What you will do
Every entry in this listing should be written out exactly.

Data supplied
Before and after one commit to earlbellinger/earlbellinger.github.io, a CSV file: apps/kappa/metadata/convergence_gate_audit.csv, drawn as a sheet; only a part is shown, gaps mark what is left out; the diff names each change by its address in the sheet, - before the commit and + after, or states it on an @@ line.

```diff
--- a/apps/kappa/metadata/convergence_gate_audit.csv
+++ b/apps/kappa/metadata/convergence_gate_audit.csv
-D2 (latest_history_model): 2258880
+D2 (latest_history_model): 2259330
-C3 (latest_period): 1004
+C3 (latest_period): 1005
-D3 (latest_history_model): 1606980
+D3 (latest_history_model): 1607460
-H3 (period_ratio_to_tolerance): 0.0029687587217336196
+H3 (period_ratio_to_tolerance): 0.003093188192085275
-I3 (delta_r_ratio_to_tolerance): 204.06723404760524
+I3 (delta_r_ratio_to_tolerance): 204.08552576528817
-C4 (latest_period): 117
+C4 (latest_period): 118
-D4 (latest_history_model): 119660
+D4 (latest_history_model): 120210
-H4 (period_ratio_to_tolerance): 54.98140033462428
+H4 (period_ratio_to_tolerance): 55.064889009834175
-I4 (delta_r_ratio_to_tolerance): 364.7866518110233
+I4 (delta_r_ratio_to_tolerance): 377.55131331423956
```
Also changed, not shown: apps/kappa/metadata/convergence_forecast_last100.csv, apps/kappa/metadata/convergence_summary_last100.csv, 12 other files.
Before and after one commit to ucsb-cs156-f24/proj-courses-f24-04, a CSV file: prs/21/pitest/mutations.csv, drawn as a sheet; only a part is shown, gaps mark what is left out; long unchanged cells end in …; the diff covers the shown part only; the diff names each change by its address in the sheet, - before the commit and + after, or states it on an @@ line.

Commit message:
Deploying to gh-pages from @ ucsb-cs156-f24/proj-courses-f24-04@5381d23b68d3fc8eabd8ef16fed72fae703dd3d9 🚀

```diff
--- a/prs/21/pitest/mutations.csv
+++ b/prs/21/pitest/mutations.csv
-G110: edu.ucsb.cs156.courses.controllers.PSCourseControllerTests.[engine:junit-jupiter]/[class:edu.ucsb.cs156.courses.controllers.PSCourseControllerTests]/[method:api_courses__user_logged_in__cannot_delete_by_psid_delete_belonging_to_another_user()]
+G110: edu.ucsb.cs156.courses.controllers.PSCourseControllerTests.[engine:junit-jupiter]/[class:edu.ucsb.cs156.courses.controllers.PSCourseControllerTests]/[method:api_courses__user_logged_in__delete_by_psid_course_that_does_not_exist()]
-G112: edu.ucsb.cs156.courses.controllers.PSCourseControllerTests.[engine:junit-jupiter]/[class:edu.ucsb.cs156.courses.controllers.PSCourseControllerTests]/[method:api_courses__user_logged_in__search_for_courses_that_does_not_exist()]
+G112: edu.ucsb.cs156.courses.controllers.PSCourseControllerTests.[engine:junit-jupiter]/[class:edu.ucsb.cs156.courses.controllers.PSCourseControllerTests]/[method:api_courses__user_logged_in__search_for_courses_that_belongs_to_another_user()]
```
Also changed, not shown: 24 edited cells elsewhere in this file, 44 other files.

Answer
Before and after one commit to earlbellinger/earlbellinger.github.io, a CSV file: apps/kappa/metadata/convergence_gate_audit.csv, drawn as a sheet; only a part is shown, gaps mark what is left out; the diff names each change by its address in the sheet, - before the commit and + after, or states it on an @@ line.

```diff
--- a/apps/kappa/metadata/convergence_gate_audit.csv
+++ b/apps/kappa/metadata/convergence_gate_audit.csv
-D2 (latest_history_model): 2258880
+D2 (latest_history_model): 2259330
-C3 (latest_period): 1004
+C3 (latest_period): 1005
-D3 (latest_history_model): 1606980
+D3 (latest_history_model): 1607460
-H3 (period_ratio_to_tolerance): 0.0029687587217336196
+H3 (period_ratio_to_tolerance): 0.003093188192085275
-I3 (delta_r_ratio_to_tolerance): 204.06723404760524
+I3 (delta_r_ratio_to_tolerance): 204.08552576528817
-C4 (latest_period): 117
+C4 (latest_period): 118
-D4 (latest_history_model): 119660
+D4 (latest_history_model): 120210
-H4 (period_ratio_to_tolerance): 54.98140033462428
+H4 (period_ratio_to_tolerance): 55.064889009834175
-I4 (delta_r_ratio_to_tolerance): 364.7866518110233
+I4 (delta_r_ratio_to_tolerance): 377.55131331423956
```
Also changed, not shown: apps/kappa/metadata/convergence_forecast_last100.csv, apps/kappa/metadata/convergence_summary_last100.csv, 12 other files.
Before and after one commit to ucsb-cs156-f24/proj-courses-f24-04, a CSV file: prs/21/pitest/mutations.csv, drawn as a sheet; only a part is shown, gaps mark what is left out; long unchanged cells end in …; the diff covers the shown part only; the diff names each change by its address in the sheet, - before the commit and + after, or states it on an @@ line.

Commit message:
Deploying to gh-pages from @ ucsb-cs156-f24/proj-courses-f24-04@5381d23b68d3fc8eabd8ef16fed72fae703dd3d9 🚀

```diff
--- a/prs/21/pitest/mutations.csv
+++ b/prs/21/pitest/mutations.csv
-G110: edu.ucsb.cs156.courses.controllers.PSCourseControllerTests.[engine:junit-jupiter]/[class:edu.ucsb.cs156.courses.controllers.PSCourseControllerTests]/[method:api_courses__user_logged_in__cannot_delete_by_psid_delete_belonging_to_another_user()]
+G110: edu.ucsb.cs156.courses.controllers.PSCourseControllerTests.[engine:junit-jupiter]/[class:edu.ucsb.cs156.courses.controllers.PSCourseControllerTests]/[method:api_courses__user_logged_in__delete_by_psid_course_that_does_not_exist()]
-G112: edu.ucsb.cs156.courses.controllers.PSCourseControllerTests.[engine:junit-jupiter]/[class:edu.ucsb.cs156.courses.controllers.PSCourseControllerTests]/[method:api_courses__user_logged_in__search_for_courses_that_does_not_exist()]
+G112: edu.ucsb.cs156.courses.controllers.PSCourseControllerTests.[engine:junit-jupiter]/[class:edu.ucsb.cs156.courses.controllers.PSCourseControllerTests]/[method:api_courses__user_logged_in__search_for_courses_that_belongs_to_another_user()]
```
Also changed, not shown: 24 edited cells elsewhere in this file, 44 other files.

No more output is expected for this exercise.